The CWD (Common and Well-Documented) status of each allele is shown next, as follows:
- C = Common
- WD = Well Documented
- No = Not available in the IMGT/HLA CWD list
CWD alleles are incorporated in the IMGT/HLA database and are updated periodically as immunogenetics researchers discover additional alleles. If an allele, and therefore its corresponding CWD status, is missing in the report (blank field), or the field contains “No typing result available”, this indicates that the allele itself is missing in the sample or in the subject’s genome. This most often occurs in HLA genes DRB3, DRB4 and DRB5. These genes are frequently absent in familial or ethnic cohorts.
The Review status can be one of four states:
- Not reviewed: shows typing results of loci that have not been reviewed
- Rejected: shows typing results of loci that have been rejected
- First reviewer approved: shows typing results of loci that have been approved by first reviewer
- Second reviewer approved: shows typing results of loci that have been approved by second reviewer
For most HLA runs, the Sequencing Center does not review and approve/reject the HLA loci typing results. This function is typically assigned to designated reviewers in the client organization. So in most reports delivered by The Center, the Review status will be “Not reviewed”. If the Review status appears as “Accepted (1st rev.)”, this indicates that Center staff checked the sequencing quality control metrics and considered them as acceptable.

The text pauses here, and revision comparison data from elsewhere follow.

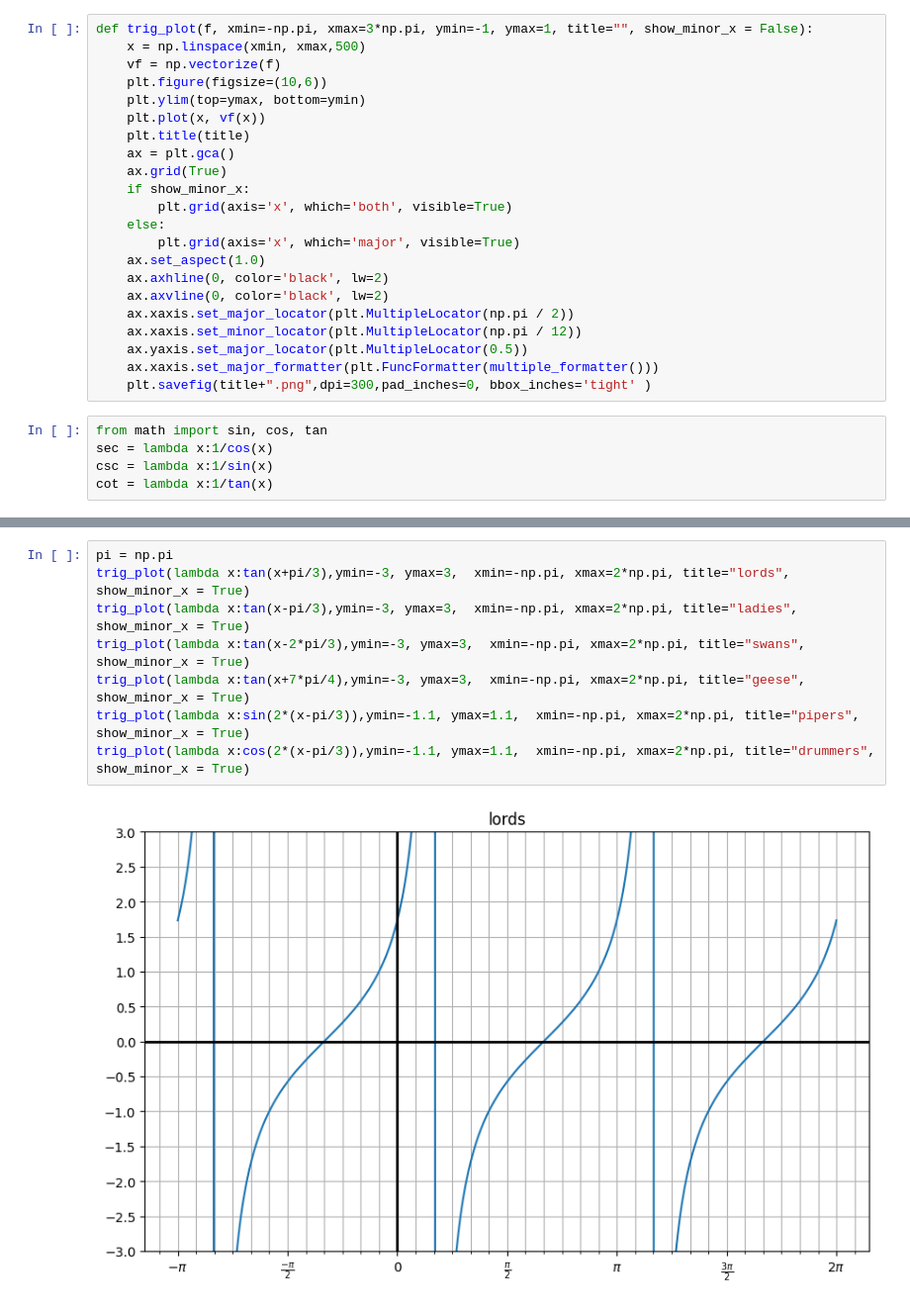
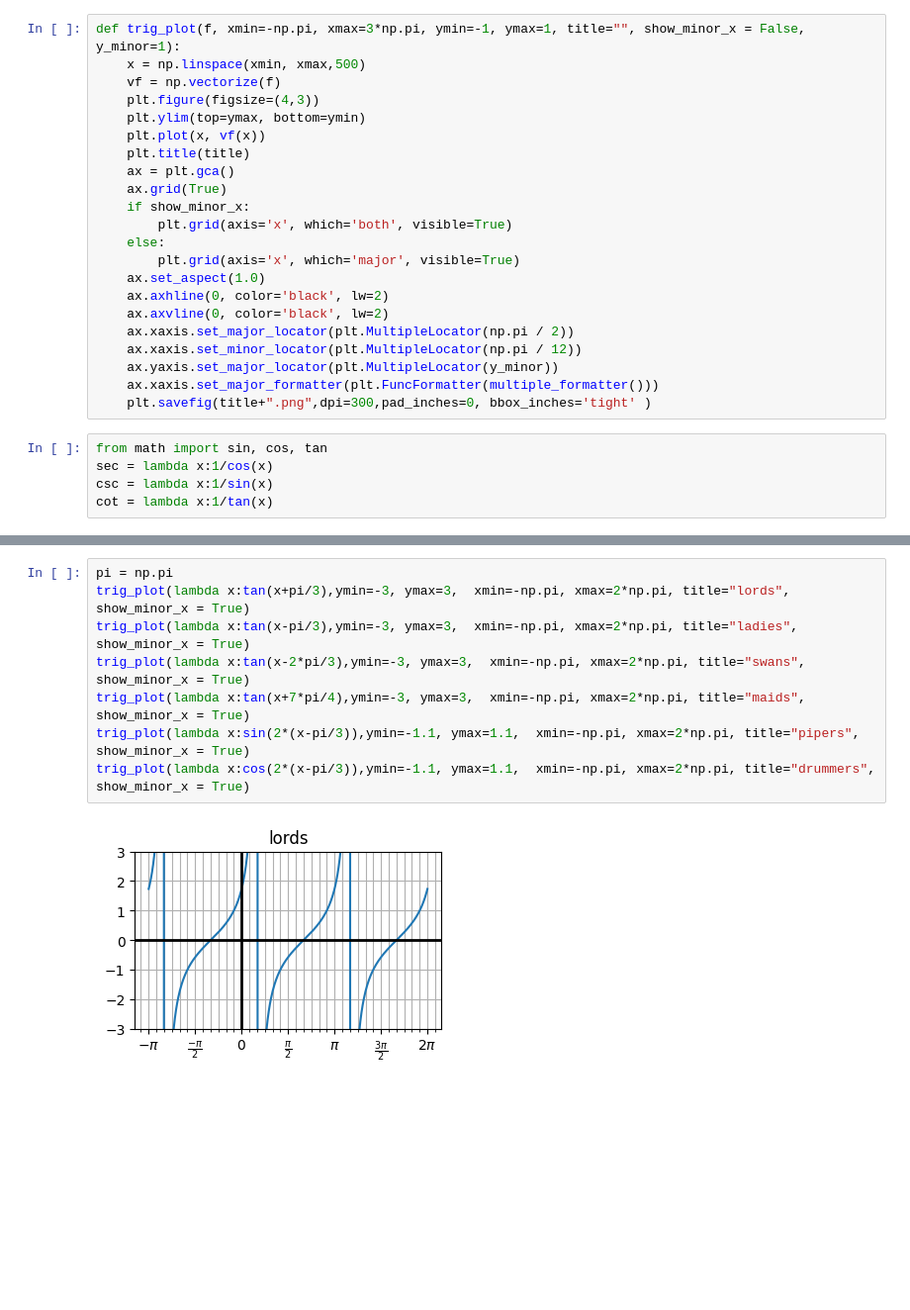
Before and after one commit to paderevski/aos, a Jupyter notebook: aos-10/trig-graphs.ipynb, the cells around one changed output, grey strips where cells are left out. Shown at 99% size. Drawn from its saved outputs; the diff is of its cells as text; blank space fills up the shorter version.

Commit message:
update graphs and make worksheets

```diff
--- a/aos-10/trig-graphs.ipynb
+++ b/aos-10/trig-graphs.ipynb
@@ -61,10 +78,10 @@ plt.show()
 # %% [output]
 [figure]
 # %%
-def trig_plot(f, xmin=-np.pi, xmax=3*np.pi, ymin=-1, ymax=1, title="", show_minor_x = False):
+def trig_plot(f, xmin=-np.pi, xmax=3*np.pi, ymin=-1, ymax=1, title="", show_minor_x = False, y_minor=1):
     x = np.linspace(xmin, xmax,500)
     vf = np.vectorize(f)
-    plt.figure(figsize=(10,6))
+    plt.figure(figsize=(4,3))
     plt.ylim(top=ymax, bottom=ymin)
     plt.plot(x, vf(x))
     plt.title(title)
@@ -79,7 +96,7 @@ def trig_plot(f, xmin=-np.pi, xmax=3*np.pi, ymin=-1, ymax=1, title="", show_mino
     ax.axvline(0, color='black', lw=2)
     ax.xaxis.set_major_locator(plt.MultipleLocator(np.pi / 2))
     ax.xaxis.set_minor_locator(plt.MultipleLocator(np.pi / 12))
-    ax.yaxis.set_major_locator(plt.MultipleLocator(0.5))
+    ax.yaxis.set_major_locator(plt.MultipleLocator(y_minor))
     ax.xaxis.set_major_formatter(plt.FuncFormatter(multiple_formatter()))
     plt.savefig(title+".png",dpi=300,pad_inches=0, bbox_inches='tight' )
 # %%
@@ -118,10 +135,10 @@ trig_plot(lambda x:cos(x/3),ymin=-3, ymax=3,  xmin=-np.pi, xmax=2*np.pi, title="
 # %%
 pi = np.pi
 trig_plot(lambda x:tan(x+pi/3),ymin=-3, ymax=3,  xmin=-np.pi, xmax=2*np.pi, title="lords", show_minor_x = True)
 trig_plot(lambda x:tan(x-pi/3),ymin=-3, ymax=3,  xmin=-np.pi, xmax=2*np.pi, title="ladies", show_minor_x = True)
 trig_plot(lambda x:tan(x-2*pi/3),ymin=-3, ymax=3,  xmin=-np.pi, xmax=2*np.pi, title="swans", show_minor_x = True)
-trig_plot(lambda x:tan(x+7*pi/4),ymin=-3, ymax=3,  xmin=-np.pi, xmax=2*np.pi, title="geese", show_minor_x = True)
+trig_plot(lambda x:tan(x+7*pi/4),ymin=-3, ymax=3,  xmin=-np.pi, xmax=2*np.pi, title="maids", show_minor_x = True)
 trig_plot(lambda x:sin(2*(x-pi/3)),ymin=-1.1, ymax=1.1,  xmin=-np.pi, xmax=2*np.pi, title="pipers", show_minor_x = True)
 trig_plot(lambda x:cos(2*(x-pi/3)),ymin=-1.1, ymax=1.1,  xmin=-np.pi, xmax=2*np.pi, title="drummers", show_minor_x = True)
 # %% [output]
-[figure, old version]
+[figure, new version]
```
Also changed, not shown: parts of 5 cells of this notebook, 24 other files.
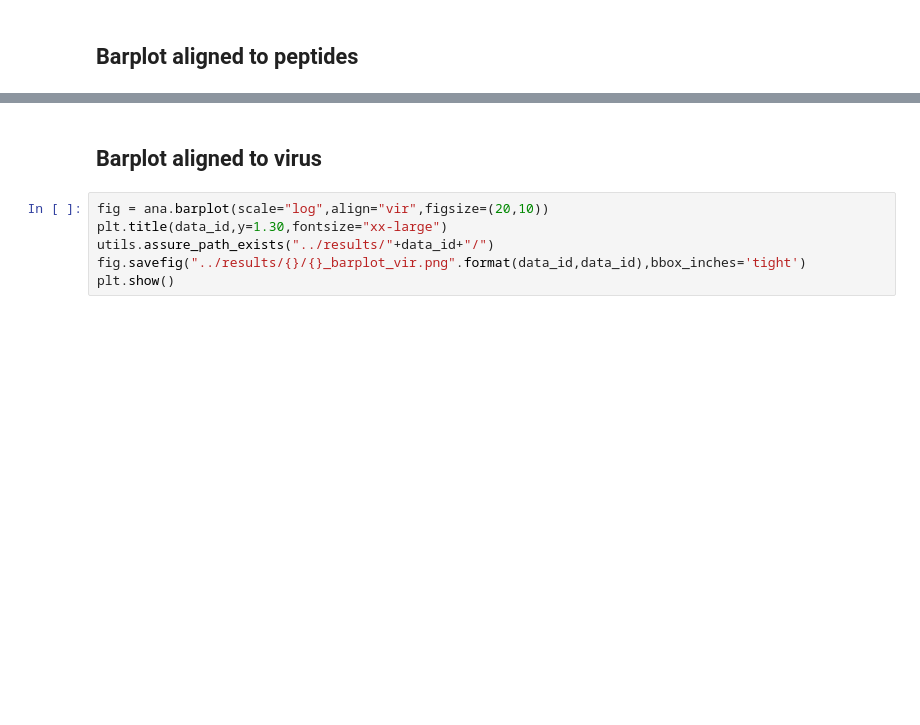
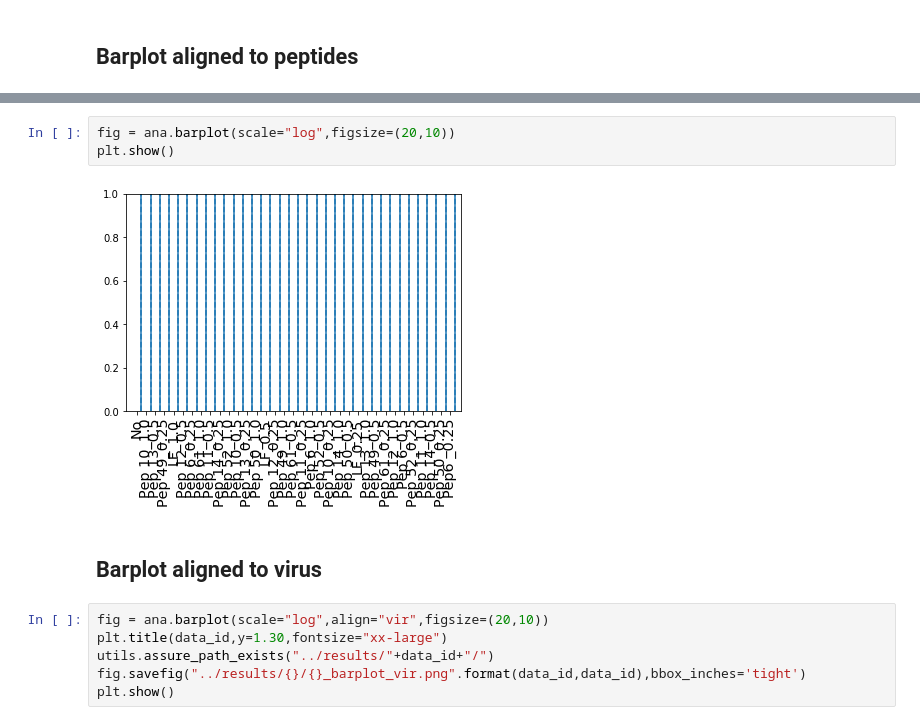
Before and after one commit to matthiaskoenig/flutype_analysis, a Jupyter notebook: notebooks/analysis.ipynb, the cells around one changed output, grey strips where cells are left out. Saved outputs shown, nothing was run; the diff lists cells and outputs as text; blank space fills up the shorter version.

```diff
--- a/notebooks/analysis.ipynb
+++ b/notebooks/analysis.ipynb
@@ -136,3 +141,8 @@ plt.show()
+# %%
+fig = ana.barplot(scale="log",figsize=(20,10))
+plt.show()
+# %% [output]
+[figure, added]
 # %% [markdown]
 ## Barplot aligned to virus
 # %%
```
Also changed, not shown: parts of 11 cells of this notebook, 12 other files.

Just below the Typing Result table, there may be a footnote with the following format:
Exon+ mismatches: xx
where “xx” is some integer value. For example, it may read “Exon+ mismatches: 1”. The HLA allele typing algorithm performs sequence alignments and variant calls of sample data against the IMGT/HLA database, and attempts to make a statistical estimate of the best matching genotype between the sample data and IMGT database. It may flag some exon basecall mismatches between the sample and database as “Exon+ mismatches”. In the example above the algorithm flagged a single exon basecall as a mismatch. The HLA typing algorithm uses Exon mismatches, along with many other parameters, to determine the best matching genotype for each HLA gene.
Fig. 2 shows allele ambiguities in the major fields (first field, second field), third field and fourth field. If typing ambiguities are present the report will list each of them, including their CWD status.
Fig. 3 shows P-group typing results, including the CWD status of alleles and the Reviewer state. A more detailed description of P-group typing is available on the HLA Nomenclature site.
Fig. 4 shows G-group typing results, including the CWD status of alleles and the Reviewer state. A more detailed description of G-group typing is available on the HLA Nomenclature site.
Fig. 5 shows some metadata for each sample in a report. The IMGT database library is the most current version available at the time of the sequencing run. The source files for HLA typing are gzip compressed FastQ files. The file naming convention includes the sample name plus some information appended by the Illumina sequencers. The sequencing platform is also identified in the report.